*** Begin section ***

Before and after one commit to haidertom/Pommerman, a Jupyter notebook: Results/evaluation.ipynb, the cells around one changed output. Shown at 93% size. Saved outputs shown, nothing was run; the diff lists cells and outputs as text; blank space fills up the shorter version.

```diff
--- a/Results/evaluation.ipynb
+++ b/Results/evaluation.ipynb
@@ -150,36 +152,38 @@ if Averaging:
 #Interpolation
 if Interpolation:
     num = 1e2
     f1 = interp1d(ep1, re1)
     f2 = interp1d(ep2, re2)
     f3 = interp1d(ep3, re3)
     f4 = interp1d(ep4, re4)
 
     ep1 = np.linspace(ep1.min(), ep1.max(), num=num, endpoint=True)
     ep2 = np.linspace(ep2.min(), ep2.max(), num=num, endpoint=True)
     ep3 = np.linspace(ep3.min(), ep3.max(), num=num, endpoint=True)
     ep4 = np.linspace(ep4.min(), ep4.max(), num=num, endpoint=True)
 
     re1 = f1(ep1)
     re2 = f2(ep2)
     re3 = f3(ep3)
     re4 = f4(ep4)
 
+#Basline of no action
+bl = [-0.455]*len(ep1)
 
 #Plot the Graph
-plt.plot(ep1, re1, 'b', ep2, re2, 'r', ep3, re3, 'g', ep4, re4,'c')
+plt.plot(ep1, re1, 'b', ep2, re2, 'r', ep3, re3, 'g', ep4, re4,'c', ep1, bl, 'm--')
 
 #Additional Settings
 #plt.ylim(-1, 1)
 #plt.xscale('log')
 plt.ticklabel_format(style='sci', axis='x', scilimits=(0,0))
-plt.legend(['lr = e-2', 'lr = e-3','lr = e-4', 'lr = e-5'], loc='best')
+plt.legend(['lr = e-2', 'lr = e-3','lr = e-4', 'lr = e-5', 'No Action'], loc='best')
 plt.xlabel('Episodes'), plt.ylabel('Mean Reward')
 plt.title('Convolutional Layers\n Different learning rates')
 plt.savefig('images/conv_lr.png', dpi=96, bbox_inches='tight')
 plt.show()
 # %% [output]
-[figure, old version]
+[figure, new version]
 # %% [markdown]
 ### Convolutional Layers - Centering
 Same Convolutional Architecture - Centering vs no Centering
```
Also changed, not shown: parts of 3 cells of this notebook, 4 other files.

*** End section ***

Task instructions → Keeping every word in place, restate the entries above.

Answer box →
Before and after one commit to haidertom/Pommerman, a Jupyter notebook: Results/evaluation.ipynb, the cells around one changed output. Shown at 93% size. Saved outputs shown, nothing was run; the diff lists cells and outputs as text; blank space fills up the shorter version.

```diff
--- a/Results/evaluation.ipynb
+++ b/Results/evaluation.ipynb
@@ -150,36 +152,38 @@ if Averaging:
 #Interpolation
 if Interpolation:
     num = 1e2
     f1 = interp1d(ep1, re1)
     f2 = interp1d(ep2, re2)
     f3 = interp1d(ep3, re3)
     f4 = interp1d(ep4, re4)
 
     ep1 = np.linspace(ep1.min(), ep1.max(), num=num, endpoint=True)
     ep2 = np.linspace(ep2.min(), ep2.max(), num=num, endpoint=True)
     ep3 = np.linspace(ep3.min(), ep3.max(), num=num, endpoint=True)
     ep4 = np.linspace(ep4.min(), ep4.max(), num=num, endpoint=True)
 
     re1 = f1(ep1)
     re2 = f2(ep2)
     re3 = f3(ep3)
     re4 = f4(ep4)
 
+#Basline of no action
+bl = [-0.455]*len(ep1)
 
 #Plot the Graph
-plt.plot(ep1, re1, 'b', ep2, re2, 'r', ep3, re3, 'g', ep4, re4,'c')
+plt.plot(ep1, re1, 'b', ep2, re2, 'r', ep3, re3, 'g', ep4, re4,'c', ep1, bl, 'm--')
 
 #Additional Settings
 #plt.ylim(-1, 1)
 #plt.xscale('log')
 plt.ticklabel_format(style='sci', axis='x', scilimits=(0,0))
-plt.legend(['lr = e-2', 'lr = e-3','lr = e-4', 'lr = e-5'], loc='best')
+plt.legend(['lr = e-2', 'lr = e-3','lr = e-4', 'lr = e-5', 'No Action'], loc='best')
 plt.xlabel('Episodes'), plt.ylabel('Mean Reward')
 plt.title('Convolutional Layers\n Different learning rates')
 plt.savefig('images/conv_lr.png', dpi=96, bbox_inches='tight')
 plt.show()
 # %% [output]
-[figure, old version]
+[figure, new version]
 # %% [markdown]
 ### Convolutional Layers - Centering
 Same Convolutional Architecture - Centering vs no Centering
```
Also changed, not shown: parts of 3 cells of this notebook, 4 other files.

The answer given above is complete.